● Exercise brief: Your output must reproduce all the records below precisely and contain no pictures.

---------- Material supplied

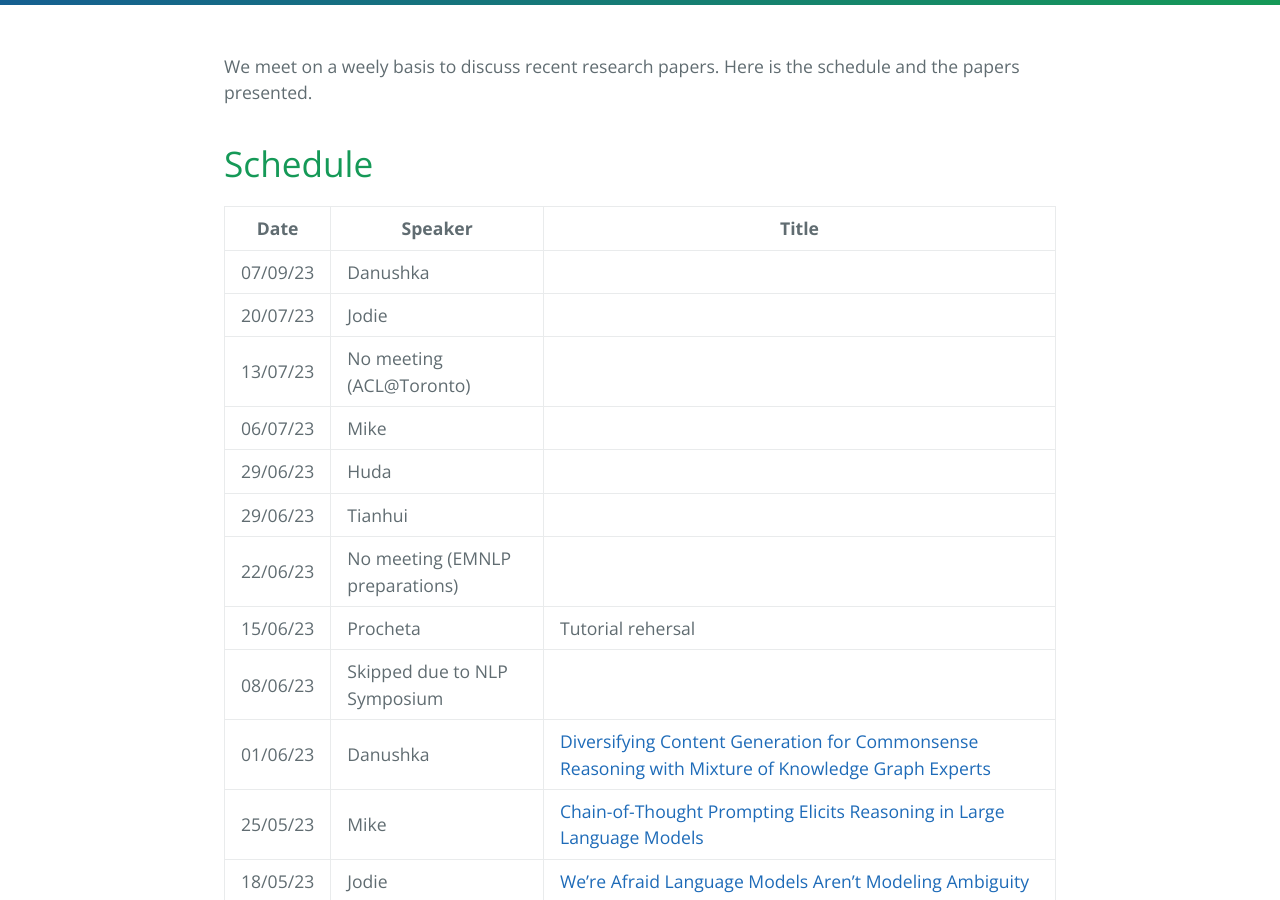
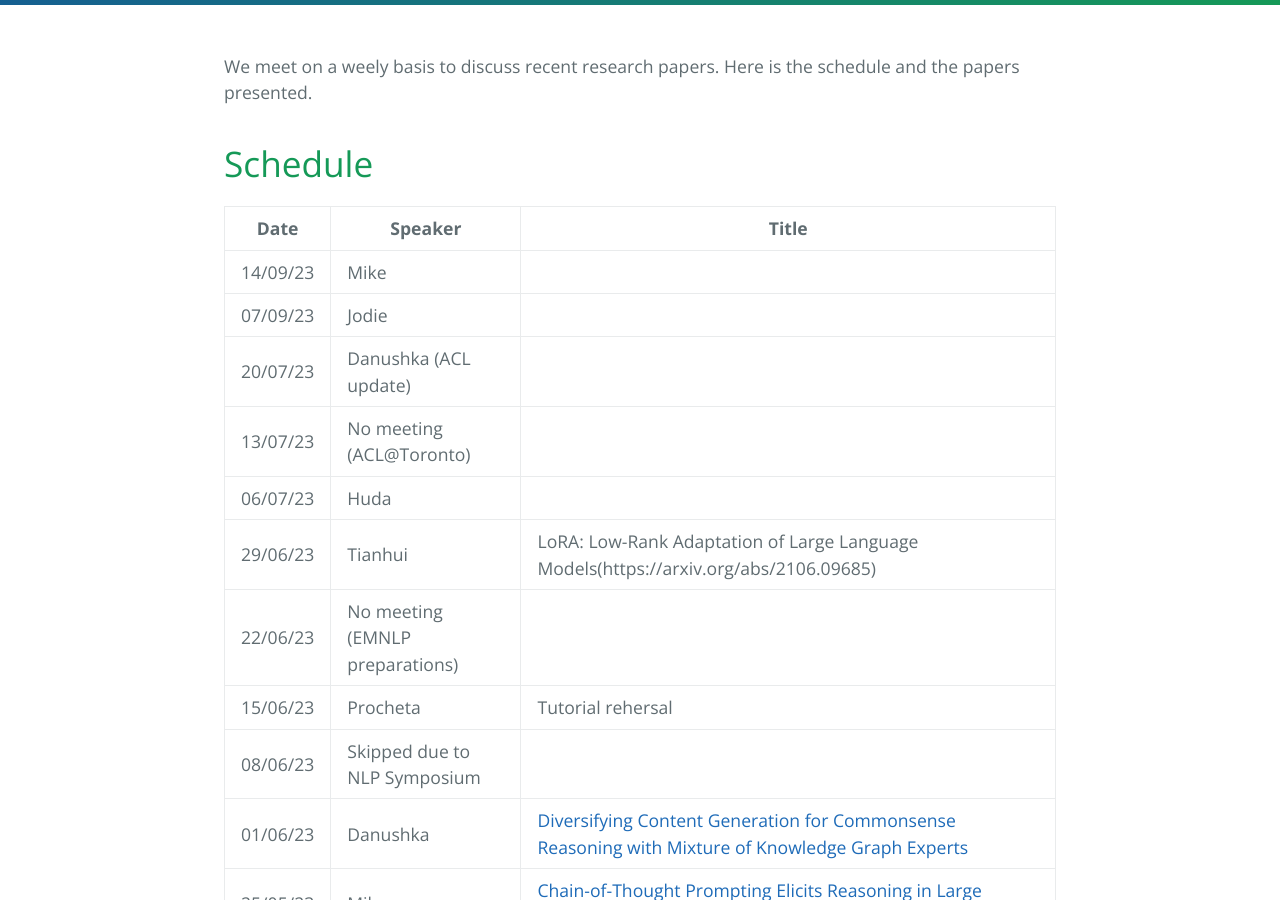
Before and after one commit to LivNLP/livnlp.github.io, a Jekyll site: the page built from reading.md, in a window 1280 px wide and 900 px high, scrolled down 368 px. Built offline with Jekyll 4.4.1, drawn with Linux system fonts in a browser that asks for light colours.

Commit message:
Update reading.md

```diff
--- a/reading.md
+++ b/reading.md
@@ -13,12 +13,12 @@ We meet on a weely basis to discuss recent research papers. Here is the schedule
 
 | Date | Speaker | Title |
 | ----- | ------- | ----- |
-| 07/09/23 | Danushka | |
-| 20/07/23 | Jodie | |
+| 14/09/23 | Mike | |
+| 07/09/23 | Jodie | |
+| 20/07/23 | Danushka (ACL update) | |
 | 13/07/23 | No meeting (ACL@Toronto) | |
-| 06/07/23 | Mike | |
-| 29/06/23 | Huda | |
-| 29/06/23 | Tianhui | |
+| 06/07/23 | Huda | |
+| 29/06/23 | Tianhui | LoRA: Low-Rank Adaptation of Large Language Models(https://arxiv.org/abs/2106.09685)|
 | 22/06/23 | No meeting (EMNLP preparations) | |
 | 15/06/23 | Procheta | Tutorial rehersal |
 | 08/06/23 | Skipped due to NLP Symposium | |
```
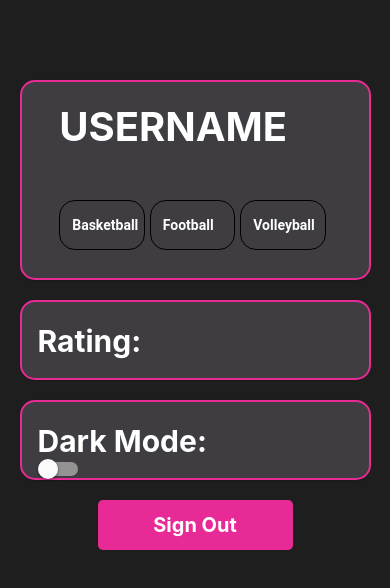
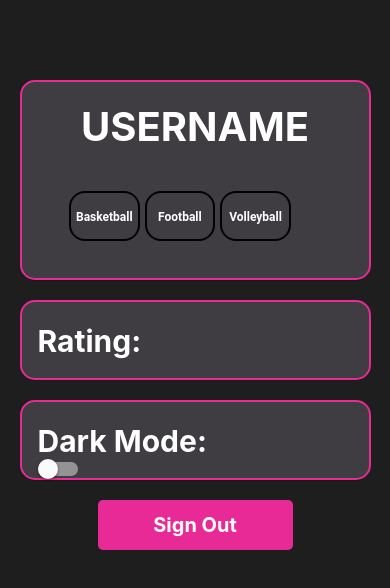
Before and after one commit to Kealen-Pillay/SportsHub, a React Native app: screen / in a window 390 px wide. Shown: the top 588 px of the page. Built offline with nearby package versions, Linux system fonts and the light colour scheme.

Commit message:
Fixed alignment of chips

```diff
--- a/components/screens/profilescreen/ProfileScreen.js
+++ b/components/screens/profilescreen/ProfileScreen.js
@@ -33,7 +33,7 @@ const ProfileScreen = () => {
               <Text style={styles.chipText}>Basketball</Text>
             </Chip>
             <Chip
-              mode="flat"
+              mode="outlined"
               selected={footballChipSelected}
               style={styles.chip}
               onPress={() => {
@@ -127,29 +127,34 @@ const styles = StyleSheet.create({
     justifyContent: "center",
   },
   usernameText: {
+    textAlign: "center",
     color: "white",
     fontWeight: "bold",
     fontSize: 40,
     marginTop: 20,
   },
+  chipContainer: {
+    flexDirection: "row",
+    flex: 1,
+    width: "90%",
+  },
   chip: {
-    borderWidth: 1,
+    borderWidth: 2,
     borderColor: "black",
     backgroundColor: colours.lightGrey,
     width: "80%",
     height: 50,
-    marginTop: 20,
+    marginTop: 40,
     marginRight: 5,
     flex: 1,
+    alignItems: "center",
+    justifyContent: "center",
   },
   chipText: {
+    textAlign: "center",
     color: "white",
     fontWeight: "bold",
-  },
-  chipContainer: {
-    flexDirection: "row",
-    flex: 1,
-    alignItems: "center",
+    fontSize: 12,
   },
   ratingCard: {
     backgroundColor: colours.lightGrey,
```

--------------------

● Answer for this exercise:
Before and after one commit to LivNLP/livnlp.github.io, a Jekyll site: the page built from reading.md, in a window 1280 px wide and 900 px high, scrolled down 368 px. Built offline with Jekyll 4.4.1, drawn with Linux system fonts in a browser that asks for light colours.

Commit message:
Update reading.md

```diff
--- a/reading.md
+++ b/reading.md
@@ -13,12 +13,12 @@ We meet on a weely basis to discuss recent research papers. Here is the schedule
 
 | Date | Speaker | Title |
 | ----- | ------- | ----- |
-| 07/09/23 | Danushka | |
-| 20/07/23 | Jodie | |
+| 14/09/23 | Mike | |
+| 07/09/23 | Jodie | |
+| 20/07/23 | Danushka (ACL update) | |
 | 13/07/23 | No meeting (ACL@Toronto) | |
-| 06/07/23 | Mike | |
-| 29/06/23 | Huda | |
-| 29/06/23 | Tianhui | |
+| 06/07/23 | Huda | |
+| 29/06/23 | Tianhui | LoRA: Low-Rank Adaptation of Large Language Models(https://arxiv.org/abs/2106.09685)|
 | 22/06/23 | No meeting (EMNLP preparations) | |
 | 15/06/23 | Procheta | Tutorial rehersal |
 | 08/06/23 | Skipped due to NLP Symposium | |
```
Before and after one commit to Kealen-Pillay/SportsHub, a React Native app: screen / in a window 390 px wide. Shown: the top 588 px of the page. Built offline with nearby package versions, Linux system fonts and the light colour scheme.

Commit message:
Fixed alignment of chips

```diff
--- a/components/screens/profilescreen/ProfileScreen.js
+++ b/components/screens/profilescreen/ProfileScreen.js
@@ -33,7 +33,7 @@ const ProfileScreen = () => {
               <Text style={styles.chipText}>Basketball</Text>
             </Chip>
             <Chip
-              mode="flat"
+              mode="outlined"
               selected={footballChipSelected}
               style={styles.chip}
               onPress={() => {
@@ -127,29 +127,34 @@ const styles = StyleSheet.create({
     justifyContent: "center",
   },
   usernameText: {
+    textAlign: "center",
     color: "white",
     fontWeight: "bold",
     fontSize: 40,
     marginTop: 20,
   },
+  chipContainer: {
+    flexDirection: "row",
+    flex: 1,
+    width: "90%",
+  },
   chip: {
-    borderWidth: 1,
+    borderWidth: 2,
     borderColor: "black",
     backgroundColor: colours.lightGrey,
     width: "80%",
     height: 50,
-    marginTop: 20,
+    marginTop: 40,
     marginRight: 5,
     flex: 1,
+    alignItems: "center",
+    justifyContent: "center",
   },
   chipText: {
+    textAlign: "center",
     color: "white",
     fontWeight: "bold",
-  },
-  chipContainer: {
-    flexDirection: "row",
-    flex: 1,
-    alignItems: "center",
+    fontSize: 12,
   },
   ratingCard: {
     backgroundColor: colours.lightGrey,
```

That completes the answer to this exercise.